Jahlil Okafor, the top rated player in the Class of 2014, is down to eight schools and now that the July live period has come to a close the college basketball world is awaiting his college decision.
The decision of the Whitney Young (Ill.) 6-foot-11 center is made more important due to the package deal is rumored to be apart of along with five-star point guard Tyus Jones of Apple Valley High School (Minn.). Okafor had previously stated that there is a 99.9% chance the duo would commit to the same school. Jones has said in the past he wants to make his decision around November, however Okafor’s father Chuck told the ChicagoSun-Timesthat his son has no timetable to make a commitment.
“We don’t really have a set timeline,” Chuck Okafor told Michael O’Brien of the Sun-Times on Tuesday. “I think the boys would like to do it soon, but there is no way you can set a timeline right now it’s wishful thinking. I know they both would like to. The media is funny. Everyone sees one thing and writes something, puts it on their own pay site and runs with it.”
Okafor and Jones share six similar schools on their respective lists — Baylor, Duke, Kansas, Kentucky, Michigan State and Ohio State. Top-20 recruit Justise Winslow has also been linked to be part of a package deal with Okafor and Jones.
“At this point I don’t see why it would change,” Chuck Okafor said of the promise between Okafor and Jones. “Could it change? Possibly. Do I see it happening? I don’t know. It is two different people, two different cities. They are loyal to each other. They are steadfast and they have a great idea what they are going to do together at the next level.”
Chuck Okafor told the Sun-Times that his son and Jones have no idea where they are going at this point, refuting any notion that there is a perceived favorite.
“I don’t know what Jahlil and Tyus are gonna do at this point, so for anyone else to say they do is far-fetched,” he said. “They are still at a standstill.”

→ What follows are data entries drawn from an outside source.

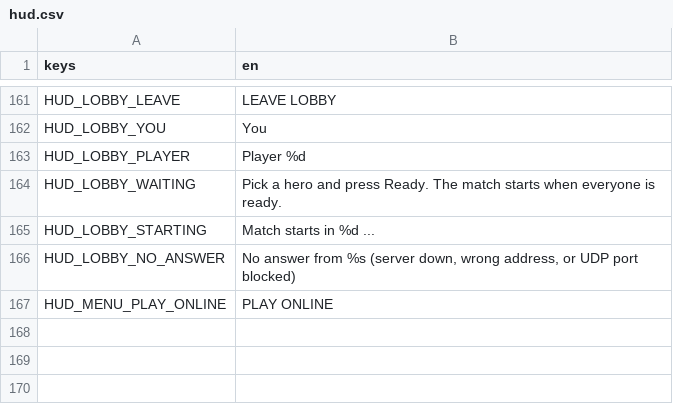
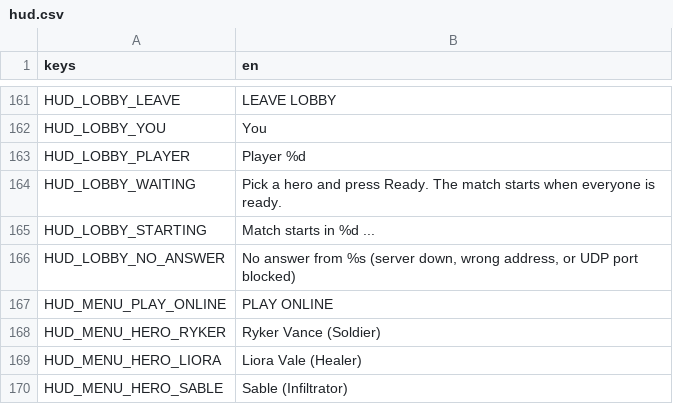
Before and after one commit to LetsManu/Cybergram, a CSV file: assets/localization/hud.csv, drawn as a sheet; only a part is shown, gaps mark what is left out.

```diff
--- a/assets/localization/hud.csv
+++ b/assets/localization/hud.csv
@@ -167 +167,4 @@ HUD_LOBBY_NO_ANSWER,"No answer from %s (server down, wrong address, or UDP port
 HUD_MENU_PLAY_ONLINE,PLAY ONLINE
+HUD_MENU_HERO_RYKER,Ryker Vance  (Soldier)
+HUD_MENU_HERO_LIORA,Liora Vale  (Healer)
+HUD_MENU_HERO_SABLE,Sable  (Infiltrator)
```
Also changed, not shown: 7 other files.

The 6-foot-3 guard averaged 10.3 points per game, while shooting 42 percent from three, as a freshman. He, along with Malcolm Hill and Michael Thorne Jr., is one of three returning players who averaged double figures last season.

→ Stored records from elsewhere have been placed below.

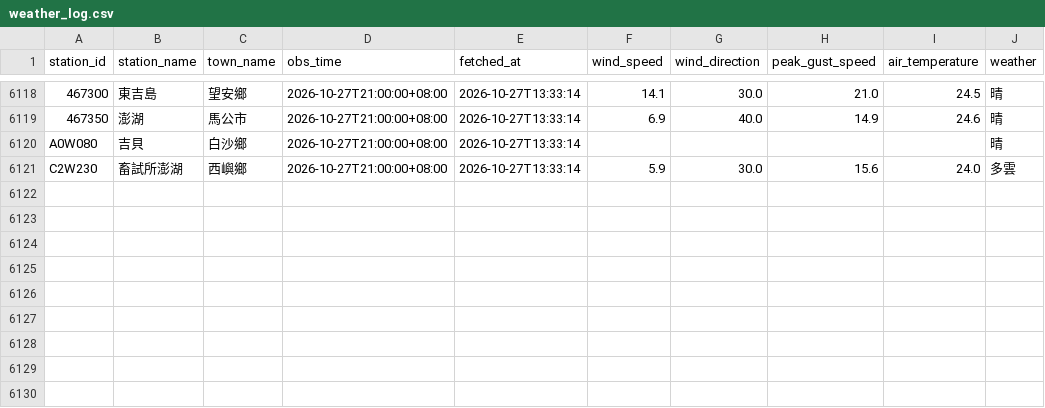
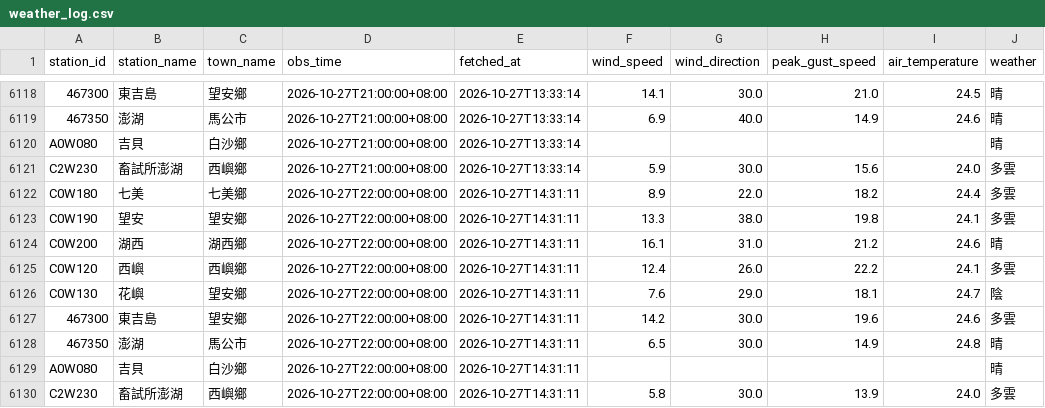
Before and after one commit to NPU-Wally/PengHu-Wind-Watch, a CSV file: gha_log/weather_log.csv, drawn as a sheet; only a part is shown, gaps mark what is left out.

```diff
--- a/gha_log/weather_log.csv
+++ b/gha_log/weather_log.csv
@@ -6121 +6121,10 @@ A0W080,吉貝,白沙鄉,2026-10-27T21:00:00+08:00,2026-10-27T13:33:14,,,,,晴
 C2W230,畜試所澎湖,西嶼鄉,2026-10-27T21:00:00+08:00,2026-10-27T13:33:14,5.9,30.0,15.6,24.0,多雲
+C0W180,七美,七美鄉,2026-10-27T22:00:00+08:00,2026-10-27T14:31:11,8.9,22.0,18.2,24.4,多雲
+C0W190,望安,望安鄉,2026-10-27T22:00:00+08:00,2026-10-27T14:31:11,13.3,38.0,19.8,24.1,多雲
+C0W200,湖西,湖西鄉,2026-10-27T22:00:00+08:00,2026-10-27T14:31:11,16.1,31.0,21.2,24.6,晴
+C0W120,西嶼,西嶼鄉,2026-10-27T22:00:00+08:00,2026-10-27T14:31:11,12.4,26.0,22.2,24.1,多雲
+C0W130,花嶼,望安鄉,2026-10-27T22:00:00+08:00,2026-10-27T14:31:11,7.6,29.0,18.1,24.7,陰
+467300,東吉島,望安鄉,2026-10-27T22:00:00+08:00,2026-10-27T14:31:11,14.2,30.0,19.6,24.6,多雲
+467350,澎湖,馬公市,2026-10-27T22:00:00+08:00,2026-10-27T14:31:11,6.5,30.0,14.9,24.8,晴
+A0W080,吉貝,白沙鄉,2026-10-27T22:00:00+08:00,2026-10-27T14:31:11,,,,,晴
+C2W230,畜試所澎湖,西嶼鄉,2026-10-27T22:00:00+08:00,2026-10-27T14:31:11,5.8,30.0,13.9,24.0,多雲
```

This could prove to be a make-or-break year for John Groce, who enters his fifth season at the helm. He guided the Illini to an NCAA Tournament in his first season, but hasn’t been back since.
The key for the Illini is health. Abrams gives them experience and leadership, but it won’t be a surprise if there’s some rust in his game after spending the past two seasons on the sideline. Having a healthy Coleman-Lands will help stabilize the backcourt, while Hill, an all-conference caliber forward, and Thorne anchor the frontcourt.
Like Alkins, Jones was a sought-after scorer. The 6-foot-4 two-guard was rated No. 69 overall in the Class of 2016 by Rivals. He picked Indiana over offers from Cal, Cincinnati, Georgetown and more than a dozen other high-major programs.
Jeter, the 6-foot-10, played in a reserve role as a freshman, averaging 1.9 points and 1.9 rebounds per game last season. He will be part of a loaded frontline that includes heralded freshmen Harry Giles and Marques Bolden, as well as redshirt senior Amile Jefferson, who returns to the lineup following a foot injury.
The greatest player in Auburn program history will honored with a statue outside of the team’s home arena.
The university announced that Charles Barkley, the Naismith Memorial Basketball Hall of Famer, will be the fourth athlete to be given a statue, joining Heisman Trophy winners Bo Jackson, Pat Sullivan and Cam Newton.
“It just means a great deal to me,” Barkley said in a statement. “Being a kid from Alabama, going to Auburn. I think everybody knows what Auburn means to me. It’s going to be pretty cool.”
Barkley, currently working as an analyst for TNT, was the SEC Player of the Year in 1984, as well as a second team All-American. He averaged 14.1 points and 9.6 rebounds per game in 84 appearances for the Tigers.